Type United Nations treaty
Signed 10 September 1998
Location Rotterdam, The Netherlands
Effective 24 February 2004
Condition Ninety days after the ratification by at least 50 signatory states
Signatories 72
Parties 154
Depositary Secretary-General of the United Nations
Languages Arabic, Chinese, English, French, Russian, Spanish

The Rotterdam Convention (formally, the Rotterdam Convention on the Prior Informed Consent Procedure for Certain Hazardous Chemicals and Pesticides in International Trade) is a multilateral treaty to promote shared responsibilities in relation to importation of hazardous chemicals. The convention promotes open exchange of information and calls on exporters of hazardous chemicals to use proper labeling, include directions on safe handling, and inform purchasers of any known restrictions or bans. Signatory nations can decide whether to allow or ban the importation of chemicals listed in the treaty, and exporting countries are obliged to make sure that producers within their jurisdiction comply.

The sixth meeting of the Rotterdam Conference[1] was held from 28 April to 10 May 2013 in Geneva, Switzerland.

Substances covered under the Convention[edit]

Substances proposed for addition to the Convention[edit]

The Chemical Review Committee of the Rotterdam Convention decided in October 2012[2] to recommend to the Conference of the parties meeting in April/May 2013 that it consider the listing of the following chemicals, including a severely hazardous pesticide formulation, in Annex III to the Convention:

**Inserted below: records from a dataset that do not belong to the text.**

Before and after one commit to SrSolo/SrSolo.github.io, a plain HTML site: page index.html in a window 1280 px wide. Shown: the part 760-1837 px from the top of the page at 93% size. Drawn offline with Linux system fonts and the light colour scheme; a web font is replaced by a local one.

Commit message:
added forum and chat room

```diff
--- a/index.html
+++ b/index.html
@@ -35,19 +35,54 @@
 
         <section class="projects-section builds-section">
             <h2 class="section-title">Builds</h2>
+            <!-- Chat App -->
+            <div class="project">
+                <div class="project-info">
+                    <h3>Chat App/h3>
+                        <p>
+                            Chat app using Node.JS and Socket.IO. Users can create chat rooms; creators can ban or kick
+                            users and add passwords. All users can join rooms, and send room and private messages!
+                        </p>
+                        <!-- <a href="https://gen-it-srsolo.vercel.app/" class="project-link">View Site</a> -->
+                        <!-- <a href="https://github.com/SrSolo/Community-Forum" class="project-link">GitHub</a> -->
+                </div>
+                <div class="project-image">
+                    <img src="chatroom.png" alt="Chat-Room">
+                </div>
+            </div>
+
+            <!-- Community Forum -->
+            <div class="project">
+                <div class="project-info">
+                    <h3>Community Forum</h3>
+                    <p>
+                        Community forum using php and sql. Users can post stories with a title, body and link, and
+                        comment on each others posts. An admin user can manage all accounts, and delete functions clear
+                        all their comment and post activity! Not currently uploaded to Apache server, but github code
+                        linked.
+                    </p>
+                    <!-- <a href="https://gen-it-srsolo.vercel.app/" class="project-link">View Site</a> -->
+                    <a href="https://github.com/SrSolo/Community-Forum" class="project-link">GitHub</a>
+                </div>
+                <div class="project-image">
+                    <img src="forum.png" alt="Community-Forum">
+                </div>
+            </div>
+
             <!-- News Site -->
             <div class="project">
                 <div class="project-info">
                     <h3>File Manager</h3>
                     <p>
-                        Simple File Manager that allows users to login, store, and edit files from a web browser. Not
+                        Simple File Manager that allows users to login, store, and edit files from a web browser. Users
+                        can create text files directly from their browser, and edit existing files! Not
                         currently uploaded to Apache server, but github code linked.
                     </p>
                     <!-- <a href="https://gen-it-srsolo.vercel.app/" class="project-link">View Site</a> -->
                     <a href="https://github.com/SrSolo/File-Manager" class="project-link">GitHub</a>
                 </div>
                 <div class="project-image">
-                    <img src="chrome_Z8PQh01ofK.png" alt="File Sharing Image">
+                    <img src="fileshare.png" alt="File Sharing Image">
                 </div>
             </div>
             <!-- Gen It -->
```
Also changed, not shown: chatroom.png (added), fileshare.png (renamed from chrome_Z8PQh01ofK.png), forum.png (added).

State parties[edit]

As of September 2013, the convention had 154 parties, which includes 153 states and the European Union. Non-member states include the United States, Turkey, Tunisia, Iraq, and Angola.

Canada's controversial stand on chrysotile in 2011[edit]

At the 2011 meeting of the Rotterdam Convention in Geneva, the Canadian delegation surprised many with a refusal to allow the addition of chrysotile asbestos fibers to the Rotterdam Convention.[3][4][5][6] Hearings are scheduled in the EU in the near future to evaluate the position of Canada and decide on the possibility of a punitive course of action.[7][8][9]

In continuing its objection, Canada is the only G8 country objecting to the listing. Kyrgyzstan, Kazakhstan and Ukraine also objected. Vietnam had also raised an objection, but missed a follow-up meeting on the issue.[10] In taking its position, the Canadian Government contrasted with India, which withdrew its long-standing objection to the addition of chrysotile to the list just prior to the 2011 conference.[11]

Numerous non-governmental organizations have publicly expressed criticism of Canada's decision to block this addition.[12][13][14][15][16]

In September 2012, Canadian Industry minister Christian Paradis announced the Canadian government would no longer oppose inclusion of chrysotile in the convention.[17]

See also[edit]

References[edit]

External links[edit]